Web interface edit records
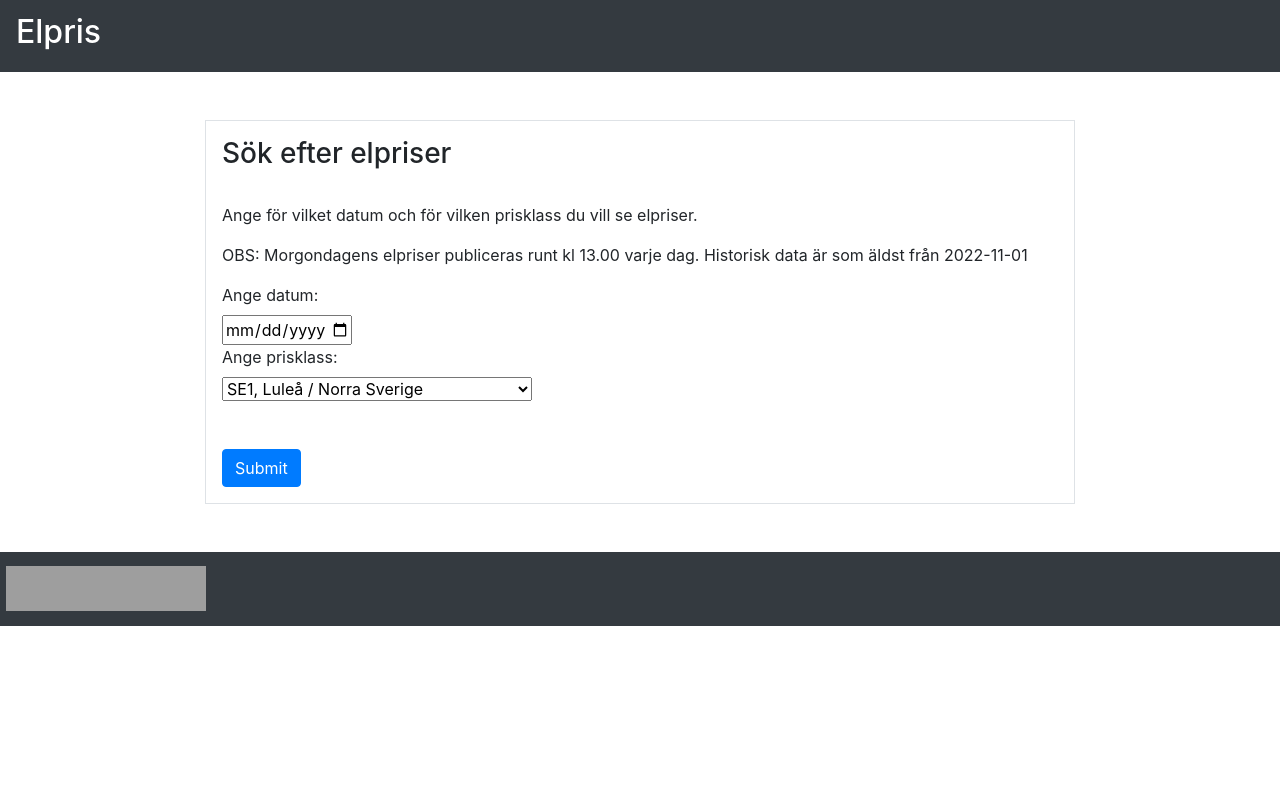
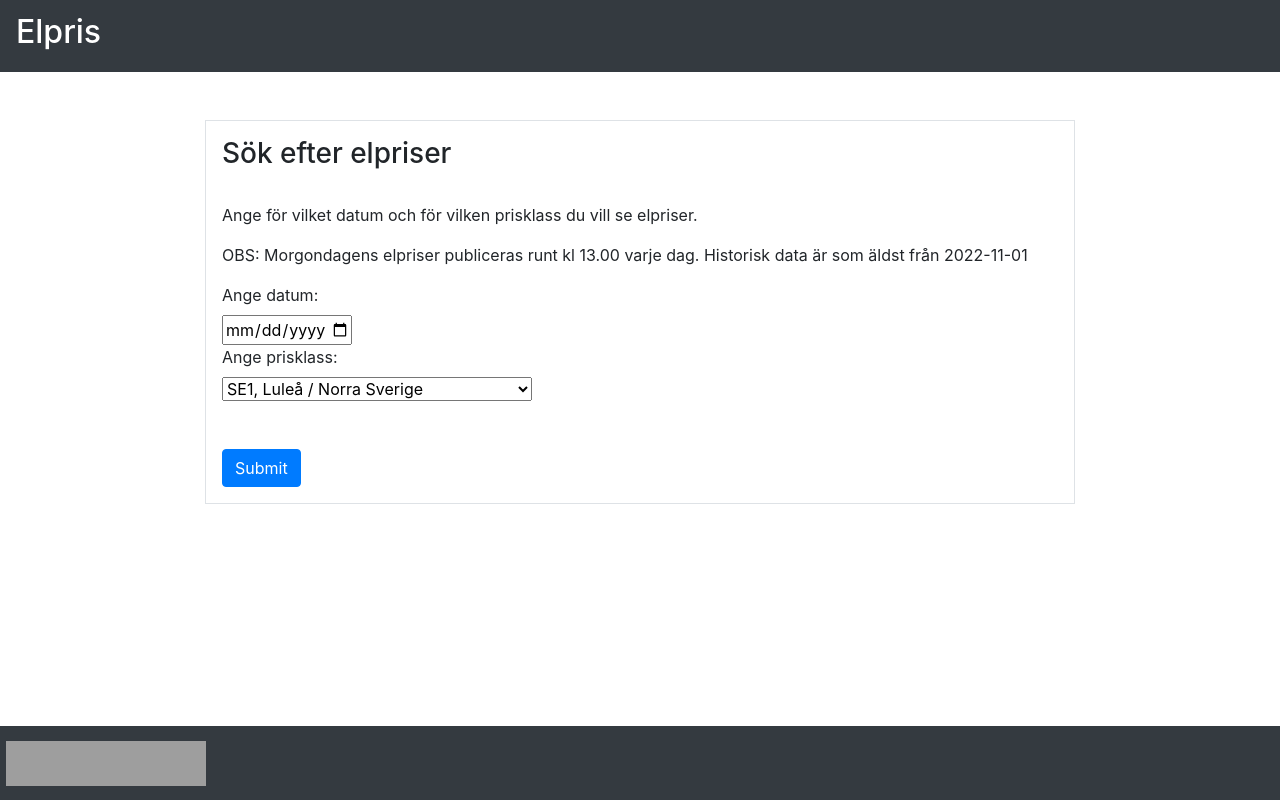
Before and after one commit to eliaskr1/Elpris, a Flask app: page /form in a window 1280 px wide. Run offline with Flask 3, Linux system fonts and the light colour scheme; some libraries are stand-ins or nearby versions; grey boxes are pictures that could not be loaded.

Commit message:
improved CSS even more in layout

```diff
--- a/application/templates/layout.html
+++ b/application/templates/layout.html
@@ -6,14 +6,30 @@
     <title>Elpris</title>
     <link href="/static/css/bootstrap.min.css" rel="stylesheet">
     <style>
-        .footer{
-            position: relative;
-            margin-top: auto;
-            width: 100%;
-            padding: 0.5%;
-            box-sizing: border-box;
+        body {
+            margin: 0;
+            padding: 0;
+            min-height: 100vh;
+            display: flex;
+            flex-direction: column;
         }
 
+        #content {
+            flex: 1;
+            /* Add more styles for your content */
+        }
+
+        #footer {
+            flex-shrink: 0;
+        }
+
+        .footer {
+            width: 100%;
+            padding: 0.5%; /* Adjust the percentage as needed */
+            box-sizing: border-box;
+            /* Add more styles for your footer */
+            margin-top: auto;
+        }
     </style>
 </head>
 <body>
```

• _What you should do_: Copy each entry exactly as written, and drop the pictures from the copy.

• _Answer section_:
Before and after one commit to eliaskr1/Elpris, a Flask app: page /form in a window 1280 px wide. Run offline with Flask 3, Linux system fonts and the light colour scheme; some libraries are stand-ins or nearby versions; grey boxes are pictures that could not be loaded.

Commit message:
improved CSS even more in layout

```diff
--- a/application/templates/layout.html
+++ b/application/templates/layout.html
@@ -6,14 +6,30 @@
     <title>Elpris</title>
     <link href="/static/css/bootstrap.min.css" rel="stylesheet">
     <style>
-        .footer{
-            position: relative;
-            margin-top: auto;
-            width: 100%;
-            padding: 0.5%;
-            box-sizing: border-box;
+        body {
+            margin: 0;
+            padding: 0;
+            min-height: 100vh;
+            display: flex;
+            flex-direction: column;
         }
 
+        #content {
+            flex: 1;
+            /* Add more styles for your content */
+        }
+
+        #footer {
+            flex-shrink: 0;
+        }
+
+        .footer {
+            width: 100%;
+            padding: 0.5%; /* Adjust the percentage as needed */
+            box-sizing: border-box;
+            /* Add more styles for your footer */
+            margin-top: auto;
+        }
     </style>
 </head>
 <body>
```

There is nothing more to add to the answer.